Rappahannock County lawyer A. Burke Hertz was appointed by the Virgina legislature today to a vacant juvenile judgeship, marking the end of a controversial attempt by a Northern Virginia Democrat to name a Republican to the post.

Hertz, former Falls Church commissioner of revenue and a longtime figure in Northern Virginia Democratic politics, was selected by a 95-0 vote in the House Delegates and a 31-0 vote in the Senate.

He will replace William F. Moffett Jr. as the judge who presides over juvenile and domestic relations cases in the 20th judical district, which comprises portions of Loudoun, Fauquier and Rappahannock counties.

Amid strong criticisim from his party leadership Sen. Charles L. Waddell (D-Loudoun) had struggled unsuccessfully to place Republican Kenneth Rollins, the mayor of Leesburg, in the position. A subsequent attempt by Waddell to appoint Democrat George Martin, Leesburg's town attorney came to late to smooth the ruffled feathes of Democratic leaders.

Del. Earl E. Bell (D-Loudoun), one of three Democratic delegates who spearheaded the drive for Hertz, said today that Waddell was "pretty naive" to think he could win the appointment of a Republican judge in the Democrat-dominated state.

"You may be able to keep partisan politics out of it (judgeship selections) at home,"Bell said, "but you're never going to be able to do that in Richmond -- particularly when you've got a Republican governor who went around campaigning against every Democarat."

Rollins last year posed on election challenge to Bell and the other two Democratic delegates, David Brickley and Floyd Bagley. Bell said yesterday that Rollins Republican candidacy made him particularly unacceptable to the legislature's Democratic leadership.

"I kind of feel sorry for Charlie (Waddell)," Bell said, adding that the senator had damaged his political effectiveness in Richmond. "He should have known better."

Waddell, who had portrayed his judicial nominations as a protest against what he saw as an inequitable judgeship selection selections process, said today that "the people of that judicial district and the judiciary of Virginia were the real losers" in the legislature's decision to select Hertz.
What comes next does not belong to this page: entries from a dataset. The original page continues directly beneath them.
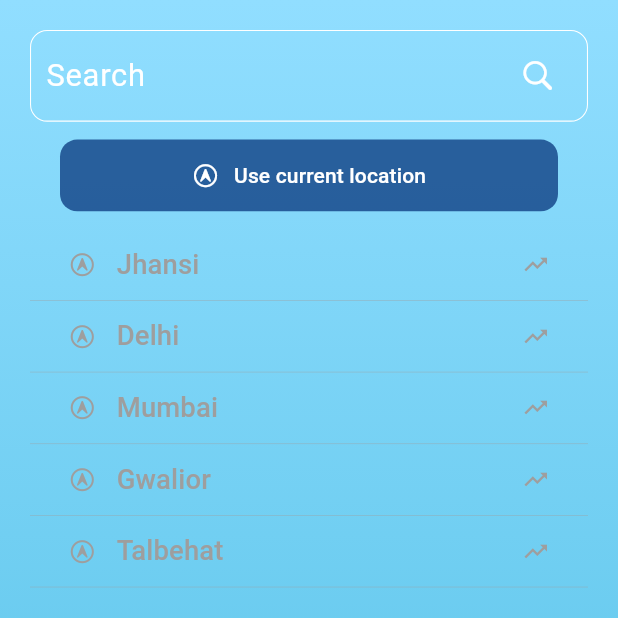
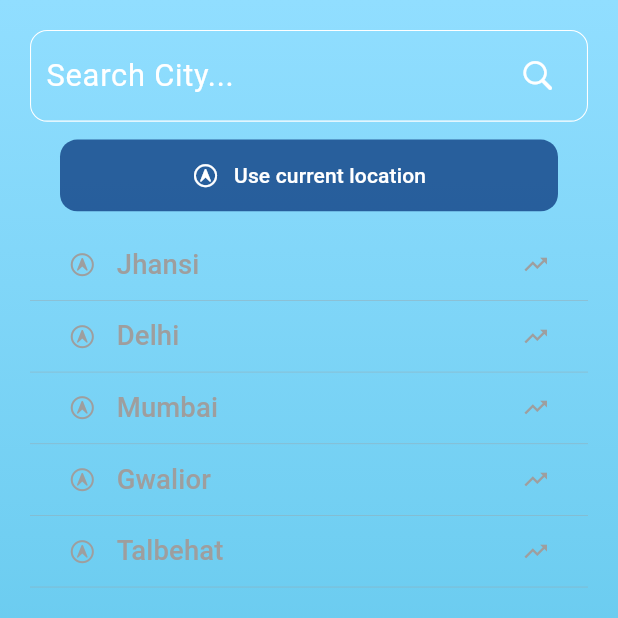
Before and after one commit to TheScriptRailoth/TinySky, a Flutter app: the SearchScreen screen opened directly, on a phone screen of 412 x 824 dp, the top half of it. Run offline on Flutter 3.47's test engine with Material 3 defaults, Android fonts, the phone set to English and light mode, and no system bars; our stand-ins replace flutter_screenutil, geocoding, geolocator, google_fonts, lottie; network calls fail.

Commit message:
TinySky: Updated packages
Signed-off-by: Ashutosh <am3718440@gmail.com>

```diff
--- a/lib/presentation/pages/search_screen.dart
+++ b/lib/presentation/pages/search_screen.dart
@@ -1,7 +1,6 @@
 import 'package:flutter/cupertino.dart';
 import 'package:flutter/material.dart';
 import 'package:flutter_screenutil/flutter_screenutil.dart';
-import 'package:tiny_sky/data/datasources/remote/location_data.dart';
 import 'package:tiny_sky/presentation/pages/search_result_screen.dart';
 class SearchScreen extends StatefulWidget {
   const SearchScreen({super.key});
@@ -12,10 +11,10 @@ class SearchScreen extends StatefulWidget {
 
 class _SearchScreenState extends State<SearchScreen> {
 
-  Color dayColor1 = Color(0xff91DEFF);
-  Color dayColor2 = Color(0xff47BBE1);
-  Color nightColor1 = Color(0xff08244F);
-  Color nightColor2 = Color(0xff134CB5);
+  Color dayColor1 = const Color(0xff91DEFF);
+  Color dayColor2 = const Color(0xff47BBE1);
+  Color nightColor1 = const Color(0xff08244F);
+  Color nightColor2 = const Color(0xff134CB5);
 
 
   @override
@@ -47,7 +46,7 @@ class _SearchScreenState extends State<SearchScreen> {
             )
         ),
         child: Padding(
-          padding: EdgeInsets.all(20),
+          padding: const EdgeInsets.all(20),
           child: ListView(
              children: [
                Container(
@@ -65,7 +64,7 @@ class _SearchScreenState extends State<SearchScreen> {
                            controller: _cityName,
                            decoration: const InputDecoration(
                              border: InputBorder.none,
-                             hintText: 'Search',
+                             hintText: 'Search City...',
                              hintStyle: TextStyle(color: Colors.white),
                            ),
                            style: TextStyle(
@@ -157,7 +156,7 @@ class _SearchScreenState extends State<SearchScreen> {
               Container(
                 width: 40.w,
                 height: 30.h,
-                child: Icon(Icons.trending_up, color: Colors.grey,),
+                child: const Icon(Icons.trending_up, color: Colors.grey,),
               ),
             ],
           )
```
Also changed, not shown: lib/presentation/pages/search_result_screen.dart (+4 -11 lines).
He contended that Hertz has not adequately demonstrated his qualifications in the area of juvenile law. Wadell has also argued that the judge for the 20th judicial district should be a resident of Loudoun County, which he said generates about 80 percent of its caseload. Rappahannock County produces only about five percent of the district's work, Waddell said.

Hertz, 59, is a distant relative of Virginia House Majority Leader Thomas W. Moss Jr. A 28-year resident of Falls Church, Hertz was that city's commissioner of revenue for 24 years and also served as a chariman of the Falls Church Democratic Committee. He has also held positions on the Virginia State Democratic Central committee and the 10th District Democratic Committee.
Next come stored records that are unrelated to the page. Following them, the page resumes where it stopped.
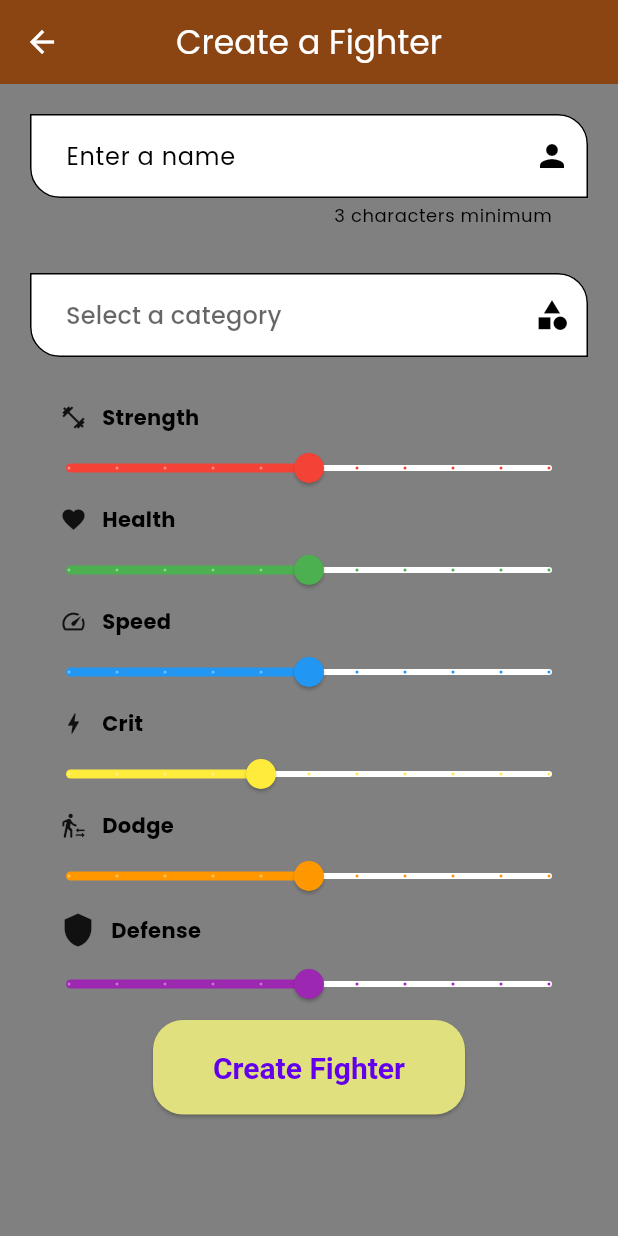
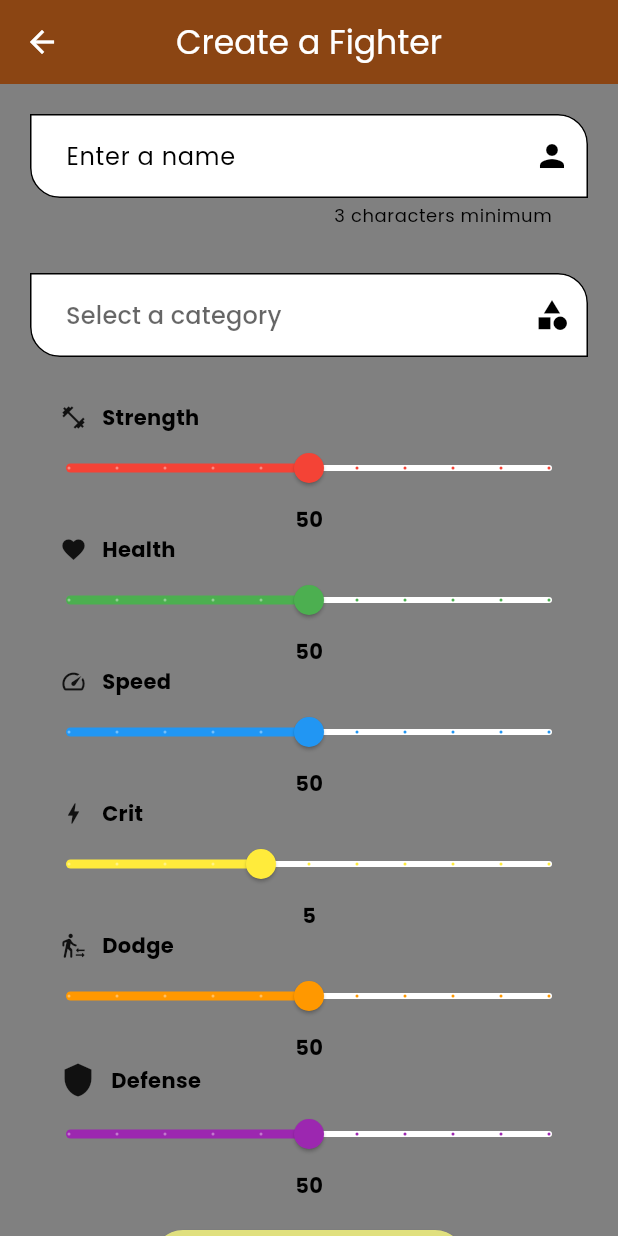
Before and after one commit to grez-lucas/flutter-fighterapp, a Flutter app: the screen it shows after launch, on a phone screen of 412 x 824 dp. Run offline on Flutter 3.47's test engine with Material 3 defaults, Android fonts, the phone set to English and light mode, and no system bars; our stand-ins replace audioplayers.

Commit message:
feat: sliders include a value display

```diff
--- a/lib/widgets/stat_slider_widget.dart
+++ b/lib/widgets/stat_slider_widget.dart
@@ -28,7 +28,7 @@ class _StatSliderState extends State<StatSlider> {
     _sliderValue = widget.sliderValue;
   }
 
-    @override
+  @override
   void didUpdateWidget(StatSlider oldWidget) {
     super.didUpdateWidget(oldWidget);
     // Update the _sliderValue when the widget property changes
@@ -70,6 +70,10 @@ class _StatSliderState extends State<StatSlider> {
             // print(value.floor());
           },
         ),
+        Text(
+          _sliderValue.floor().toString(),
+          style: const TextStyle(fontWeight: FontWeight.bold),
+        )
       ],
     );
   }
--- a/lib/widgets/stats_wrapper_widget.dart
+++ b/lib/widgets/stats_wrapper_widget.dart
@@ -38,7 +38,9 @@ class _StatsWrapperState extends State<StatsWrapper> {
   @override
   Widget build(BuildContext context) {
     // print("StatsWrapper rebuild");
-    return Column(
+    return Padding(
+      padding: const EdgeInsets.only(bottom: 20.0),
+      child: Column(
         children: widget.stats.map((stat) {
           double initialValue =
               widget.formValues[stat.name.toLowerCase()].toDouble() ?? 50.0;
@@ -51,6 +53,7 @@ class _StatsWrapperState extends State<StatsWrapper> {
             },
           );
         }).toList(),
+      ),
     );
   }
 }
```
Lines whose indentation alone changed are shown as unchanged.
Hertz moved to Flint Hill in Rappahannock County four years ago and maintains law offices in Falls Church and Washington, Va. He will assume the $42,000-a-year position on Feb. 1.
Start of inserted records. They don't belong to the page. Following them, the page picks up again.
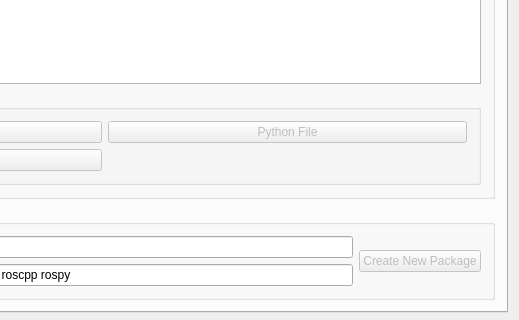
songxuchao/rxdeveloper-ros-pkg, file rxDev/src/rxdev.ui: the form before one commit; both pictures show x 653 to 1172 and y 424 to 744 of the 1172 by 919 pixel window.
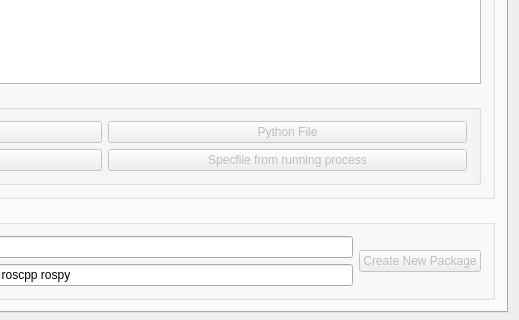
The form after the commit. Icons and pictures are not drawn.

Commit message: Version 1.1 + create Specfiles from running processes

Patch:
```diff
--- a/rxDev/src/rxdev.ui
+++ b/rxDev/src/rxdev.ui
@@ -111,6 +111,16 @@
                 </property>
                </widget>
               </item>
+              <item row="3" column="2">
+               <widget class="QPushButton" name="pushButton_specfilFromExe">
+                <property name="enabled">
+                 <bool>false</bool>
+                </property>
+                <property name="text">
+                 <string>Specfile from running process</string>
+                </property>
+               </widget>
+              </item>
              </layout>
             </widget>
            </item>
```
Left out of the diff: 2 changed lines with no effect on the pictures. The commit also changes 7 other files.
Among other judges selected by the legislature yesterday was Richard t. Horan of Springfield, who was named to a six-year term as a general district judge in Fairfax County. Horan's brother, Robert F. Horan, was recently reelected as chief prosecutor in the county.

Robert Horan said today he saw "no ethical problem at all" with his brother's selection and said he would not appear personally before his brother in his role as country prosecutor.

Barbara M. Ardis of Fairfax City and Johanna M. L. Fitzpatrick of Great Falls also became the first full-time women judges ever selected by the General Assembly to serve in Fairfax County. Both will begin six-year terms on Feb. 1.

Ardis was named to the position of general district court judge, and Fitzpartick will serve as a juvenile and domestic relations judge.